Democrats are attacking the GOP’s Tax Cuts and Jobs Act after reports that tax refunds dropped during the first week of the 2019 tax season.
Democrats say the decline in refunds proves the TCJA did not benefit the middle class.
But that doesn’t tell the whole story.
Taxes for middle-income Americans fell on average in 2018, according to multiple analyses.
Financial experts also said the size of a refund is not indicative of the size of a person’s tax bill.
Prominent Democrats are blasting the GOP’s massive tax reform law over reports indicating the average Americans’ tax refund is slipping. But the fresh line of attack against the tax code overhaul isn’t telling the whole story.
The new argument comes after IRS data released on Friday showed the average tax refund in the first week of the 2019 tax filing season was down 8% from the year before, to $1,865. The total number of refunds also fell 24% from last year.
High-ranking Democrats jumped on the decline as proof the GOP tax law, called the Tax Cuts and Jobs Act (TCJA), was not a boon for the middle class like President Donald Trump and Republican leaders promised.
“The average tax refund is down about $170 compared to last year.
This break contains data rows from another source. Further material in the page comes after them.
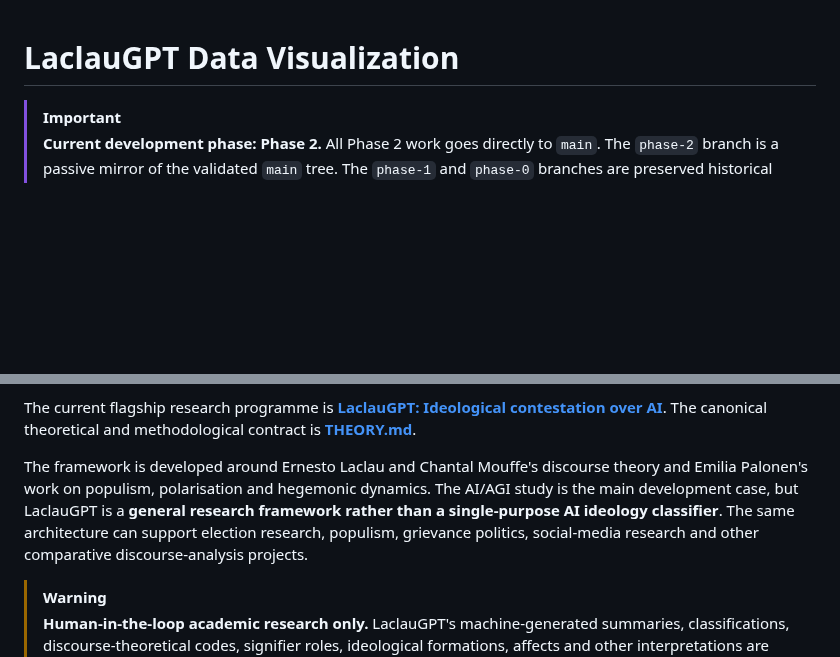
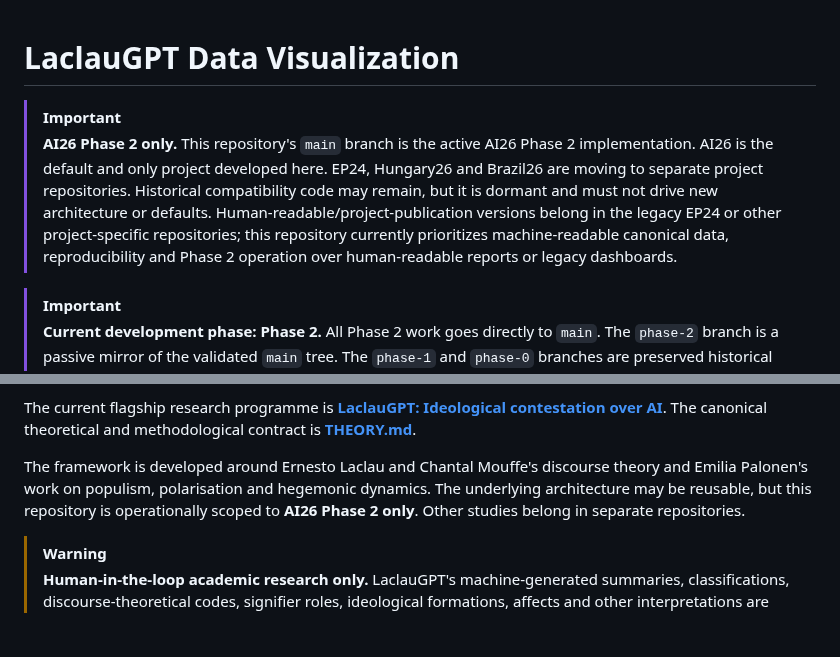
Before and after one commit to TomiToivio/LaclauGPT-Data-Visualization, a Markdown page: README.md, 2 parts joined by grey strips. Drawn GitHub-style; blank space fills up the shorter version.

Commit message:
docs: make AI26 Phase 2 the only active project

```diff
--- a/README.md
+++ b/README.md
@@ -1,4 +1,7 @@
 # LaclauGPT Data Visualization
+
+> [!IMPORTANT]
+> **AI26 Phase 2 only.** This repository's `main` branch is the active AI26 Phase 2 implementation. AI26 is the default and only project developed here. EP24, Hungary26 and Brazil26 are moving to separate project repositories. Historical compatibility code may remain, but it is dormant and must not drive new architecture or defaults. Human-readable/project-publication versions belong in the legacy EP24 or other project-specific repositories; this repository currently prioritizes machine-readable canonical data, reproducibility and Phase 2 operation over human-readable reports or legacy dashboards.
 
 > [!IMPORTANT]
 > **Current development phase: Phase 2.** All Phase 2 work goes directly to `main`. The `phase-2` branch is a passive mirror of the validated `main` tree. The `phase-1` and `phase-0` branches are preserved historical baselines; Phase 3–4 stay isolated until explicitly promoted.
@@ -13,7 +16,7 @@
 
 The current flagship research programme is **[LaclauGPT: Ideological contestation over AI](https://github.com/TomiToivio/LaclauGPT/blob/main/paper/PHASE_1_PAPER.md)**. The canonical theoretical and methodological contract is **[THEORY.md](https://github.com/TomiToivio/LaclauGPT/blob/main/THEORY.md)**.
 
-The framework is developed around Ernesto Laclau and Chantal Mouffe's discourse theory and Emilia Palonen's work on populism, polarisation and hegemonic dynamics. The AI/AGI study is the main development case, but LaclauGPT is a **general research framework rather than a single-purpose AI ideology classifier**. The same architecture can support election research, populism, grievance politics, social-media research and other comparative discourse-analysis projects.
+The framework is developed around Ernesto Laclau and Chantal Mouffe's discourse theory and Emilia Palonen's work on populism, polarisation and hegemonic dynamics. The underlying architecture may be reusable, but this repository is operationally scoped to **AI26 Phase 2 only**. Other studies belong in separate repositories.
 
 > [!WARNING]
 > **Human-in-the-loop academic research only.** LaclauGPT's machine-generated summaries, classifications, discourse-theoretical codes, signifier roles, ideological formations, affects and other interpretations are preliminary analyses that must be verified by a human researcher. They are not ground truth or autonomous scholarly judgement. LaclauGPT is designed for academic research, not autonomous operational, administrative, intelligence, moderation, profiling or policy decisions about people or groups.
```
Let’s call the President’s tax cut what it is: a middle-class tax hike to line the pockets of already wealthy corporations and the 1%,” Sen. Kamal Harris, who recently announced a run for the 2020 Democratic nomination, tweeted Monday.
House Speaker Nancy Pelosi also cited a slew of stories from news outlets that reported the slide in refund size as a way to criticize the TCJA.
“Once again, American families are feeling the reality behind the empty promises of the GOP Tax Scam,” Pelosi said in a release.
But while the decline of refunds is drawing the ire of many Americans, the line of attack by the Democrats is missing some key context.
The most glaring error is Harris’ claim that the lower refunds prove that middle class families are paying more in taxes, or received a “hike.” According to most tax experts, a sizeable majority of American households making $100,000 or less are getting a tax decrease this year.
According to the conservative-leaning Tax Foundation, 80% of all households received a tax bill cut in 2018. Those in the middle quintile of income earners saw an increase to their after-tax income of 1.6% on average for the year.
Similarly, the nonpartisan Tax Policy Center estimated the middle quintile of earners would also see a 1.6% after-tax income increase and an average tax cut of $930 per tax unit.
This isn’t to say every single household in the middle class received a tax cut.
According to the TPC, around 7.3% of tax units in the middle income quintile saw a tax increase due to the elimination of certain tax credits and deductions. But the think tanks also estimated that more than 91% of middle income taxpayers saw a cut.
So overall it’s fair to say that the middle class, …read more
Source:: Business Insider